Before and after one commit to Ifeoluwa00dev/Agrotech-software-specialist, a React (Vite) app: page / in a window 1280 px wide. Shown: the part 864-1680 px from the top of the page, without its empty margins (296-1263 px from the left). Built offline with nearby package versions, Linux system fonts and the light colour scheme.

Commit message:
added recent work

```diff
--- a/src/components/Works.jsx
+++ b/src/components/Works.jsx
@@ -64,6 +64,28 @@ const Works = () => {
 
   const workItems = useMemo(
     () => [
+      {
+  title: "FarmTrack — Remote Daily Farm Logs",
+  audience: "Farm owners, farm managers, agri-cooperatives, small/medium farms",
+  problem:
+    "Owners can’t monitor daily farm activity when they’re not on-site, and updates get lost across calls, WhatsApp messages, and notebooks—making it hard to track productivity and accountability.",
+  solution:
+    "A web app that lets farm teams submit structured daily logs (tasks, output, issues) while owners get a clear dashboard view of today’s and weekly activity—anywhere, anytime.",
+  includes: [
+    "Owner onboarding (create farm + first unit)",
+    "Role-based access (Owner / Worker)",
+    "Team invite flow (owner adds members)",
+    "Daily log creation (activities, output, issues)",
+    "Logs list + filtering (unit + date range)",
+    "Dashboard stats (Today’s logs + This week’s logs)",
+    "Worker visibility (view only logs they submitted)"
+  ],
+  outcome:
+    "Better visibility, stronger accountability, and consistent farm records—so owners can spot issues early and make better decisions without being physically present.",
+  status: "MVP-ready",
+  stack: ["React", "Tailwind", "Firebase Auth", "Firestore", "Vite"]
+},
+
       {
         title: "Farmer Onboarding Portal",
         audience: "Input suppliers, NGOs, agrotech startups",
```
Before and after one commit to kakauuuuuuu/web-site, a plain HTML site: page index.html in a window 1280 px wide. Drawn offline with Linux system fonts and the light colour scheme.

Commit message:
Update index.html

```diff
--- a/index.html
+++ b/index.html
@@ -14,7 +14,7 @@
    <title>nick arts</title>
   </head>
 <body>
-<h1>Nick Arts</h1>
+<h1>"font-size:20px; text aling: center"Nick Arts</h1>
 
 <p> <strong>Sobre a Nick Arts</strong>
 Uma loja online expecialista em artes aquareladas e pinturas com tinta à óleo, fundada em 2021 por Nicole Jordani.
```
◇ ◇ ◇ ◇ ◇ ◇ ◇
The records shown above must be returned in full, exactly as written.

Before and after one commit to Ifeoluwa00dev/Agrotech-software-specialist, a React (Vite) app: page / in a window 1280 px wide. Shown: the part 864-1680 px from the top of the page, without its empty margins (296-1263 px from the left). Built offline with nearby package versions, Linux system fonts and the light colour scheme.

Commit message:
added recent work

```diff
--- a/src/components/Works.jsx
+++ b/src/components/Works.jsx
@@ -64,6 +64,28 @@ const Works = () => {
 
   const workItems = useMemo(
     () => [
+      {
+  title: "FarmTrack — Remote Daily Farm Logs",
+  audience: "Farm owners, farm managers, agri-cooperatives, small/medium farms",
+  problem:
+    "Owners can’t monitor daily farm activity when they’re not on-site, and updates get lost across calls, WhatsApp messages, and notebooks—making it hard to track productivity and accountability.",
+  solution:
+    "A web app that lets farm teams submit structured daily logs (tasks, output, issues) while owners get a clear dashboard view of today’s and weekly activity—anywhere, anytime.",
+  includes: [
+    "Owner onboarding (create farm + first unit)",
+    "Role-based access (Owner / Worker)",
+    "Team invite flow (owner adds members)",
+    "Daily log creation (activities, output, issues)",
+    "Logs list + filtering (unit + date range)",
+    "Dashboard stats (Today’s logs + This week’s logs)",
+    "Worker visibility (view only logs they submitted)"
+  ],
+  outcome:
+    "Better visibility, stronger accountability, and consistent farm records—so owners can spot issues early and make better decisions without being physically present.",
+  status: "MVP-ready",
+  stack: ["React", "Tailwind", "Firebase Auth", "Firestore", "Vite"]
+},
+
       {
         title: "Farmer Onboarding Portal",
         audience: "Input suppliers, NGOs, agrotech startups",
```
Before and after one commit to kakauuuuuuu/web-site, a plain HTML site: page index.html in a window 1280 px wide. Drawn offline with Linux system fonts and the light colour scheme.

Commit message:
Update index.html

```diff
--- a/index.html
+++ b/index.html
@@ -14,7 +14,7 @@
    <title>nick arts</title>
   </head>
 <body>
-<h1>Nick Arts</h1>
+<h1>"font-size:20px; text aling: center"Nick Arts</h1>
 
 <p> <strong>Sobre a Nick Arts</strong>
 Uma loja online expecialista em artes aquareladas e pinturas com tinta à óleo, fundada em 2021 por Nicole Jordani.
```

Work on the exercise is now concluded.